‘Doctor Wong, why does my Botox seems to last shorter and shorter? Do I need a higher dose?’
This is a question I get asked a lot in my daily clinical practice which frustrates many customers and even myself.
I wish to write about this pretty complex and mystifying topic so that more people can understand it better.
There are three causes why this interesting phenomenon occurs, two of which are more common than the last. Let’s start with the more common reasons first.
1) There are other factors responsible for wrinkle formation
With mainstream acceptance, people tend to start Botox at a younger age. From our late twenties to thirties, the main cause of wrinkles is muscle movement. Hence, when Botox relaxes the muscles, wrinkles disappear rapidly as skin quality is still good.
However, as we grow older, sun damage and age-related loss of collagen and elastin spoils the party by hastening skin laxity. It’s important to note that Botox only relaxes muscle and has no direct beneficial effect on skin laxity. As a result, its apparent effect will seem less with time as other factors not improved by Botox come into play.
In order to combat wrinkle formation and worsening laxity, some practitioners and patients choose to increase the dosage of Botox. A higher dose relaxing the facial muscles too much risks giving a ‘frozen’ or unnatural look. This gives Botox a bad reputation when it is not its fault that aesthetic doctors do not explain this phenomenon clearly to patients!
This is not a strategy we adopt at SL Aesthetic Clinic. Instead, we suggest regular Botox doses to relax muscles, and also concurrent skin tightening treatment which improves skin quality and tautness.
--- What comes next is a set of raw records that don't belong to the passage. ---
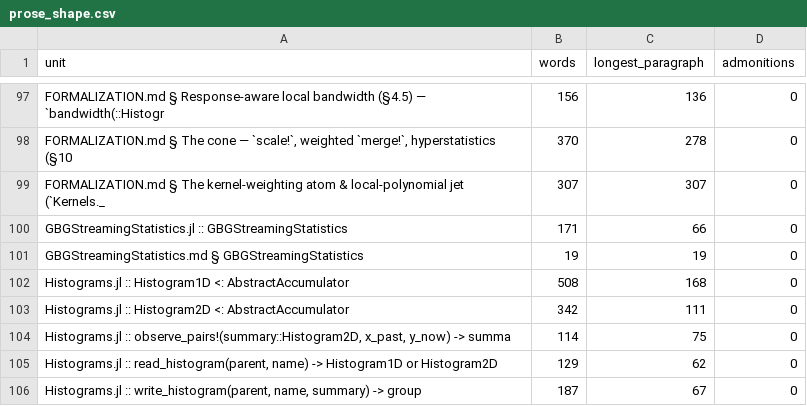
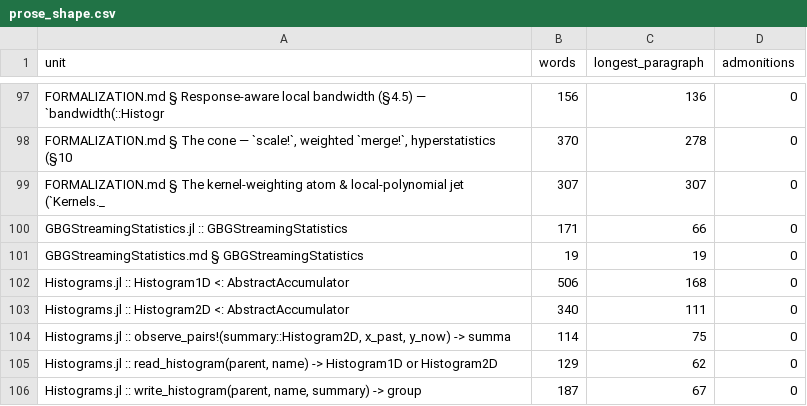
Before and after one commit to GrigorySarnitsky/GBGStreamingStatistics.jl, a CSV file: docs/prose_shape.csv, drawn as a sheet; only a part is shown, gaps mark what is left out.

```diff
--- a/docs/prose_shape.csv
+++ b/docs/prose_shape.csv
@@ -101,4 +101,4 @@ unit,words,longest_paragraph,admonitions
 "GBGStreamingStatistics.md § GBGStreamingStatistics",19,19,0
-"Histograms.jl :: Histogram1D <: AbstractAccumulator",508,168,0
-"Histograms.jl :: Histogram2D <: AbstractAccumulator",342,111,0
+"Histograms.jl :: Histogram1D <: AbstractAccumulator",506,168,0
+"Histograms.jl :: Histogram2D <: AbstractAccumulator",340,111,0
 "Histograms.jl :: observe_pairs!(summary::Histogram2D, x_past, y_now) -> summa",114,75,0
```
Also changed, not shown: 13 other files.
This treats both causes of wrinkles – muscle activity and skin laxity. Some examples of skin tightening treatmentsUltimate Guide to the Best Non-Surgical Face Lifting in Singapore: Fotona5D vs Fotona4D vs Thermage FLX vs Ultherapy vs HIFU available at SL Aesthetic Clinic include Fotona5D, Thermage FLX, HIFU and Ultherapy.
That being said, we must realize that we can never win the fight against time. There will still be some wrinkles with age. Fortunately, those who choose to do recommended aesthetic treatments will look better than others who do not.
2) The difference between static and dynamic wrinkles
This is a more difficult concept to grasp but I will try to explain this as simply as I can.
When customers choose to do their first Botox treatment, most of them would typically have some static wrinkles. Static wrinkles are wrinkles which are present at rest, as opposed to dynamic wrinkles which appear when we make certain expressions.
Static wrinkles do not form overnight. They take years to form as the dynamic wrinkles carve it deeper and deeper into the skin each day. These are also the wrinkles which patients notice, driving them to seek their first Botox treatment.
After the first Botox treatment, they see a huge improvement in their static wrinkles and some may even feel that their single Botox treatment can last a year (or more!). Some mistakenly choose to wait till their static wrinkles reappear before they do their next treatment. This is not ideal as Botox can only last 4 to 6 months, and should be done as soon as muscle activity returns.
Subsequently, these customers may then start to notice their dynamic wrinkles instead of their now gone static wrinkles, and as static wrinkles take years to form as opposed to dynamic wrinkles (which correlates to muscle activity), they may misunderstand that Botox seem to work for a shorter period now when all along, Botox really only relaxes muscles for 4 to 6 months!
To put it simply, Botox predictably only lasts for 4 to 6 months. To get the best results out of Botox, do it once dynamic wrinkles reappear, and not only after static wrinkles form.
3) Formation of antibodies
As the use of Botox use soared worldwide, doctors and researchers are realizing that resistance to Botox can develop, and some patients may even be totally immune to its beneficial effects.
As Botox is considered a foreign protein, neutralizing antibodies can form against it. Much like antibodies which are produced against viruses such as COVID-19, antibodies specifically attach to Botox. These antibodies inactivate Botox, diminishing its therapeutic effect on muscles partially, or even completely.
Simply put, Botox resistance does occur in some patients. According to scientific studies, the numbers are thankfully low – between 1% to 3% of patients who use Botox will develop antibodies.
These numbers are seen in patients receiving Botox for muscle disorders such as cervical dystonia (tight neck muscles). Thankfully, the incidence of Botox resistance is even lower in patients who use it for cosmetic purposes. This is because the dosage and frequency of Botox used for aesthetic purposes are typically lower and less frequent than for neuromuscular disorders.
Naumann M, Boo LM, Ackerman AH, Gallagher CJ. Immunogenicity of botulinum toxins. J Neural Transm (Vienna). 2013;120(2):275-90. doi:10.1007/s00702-012-0893-9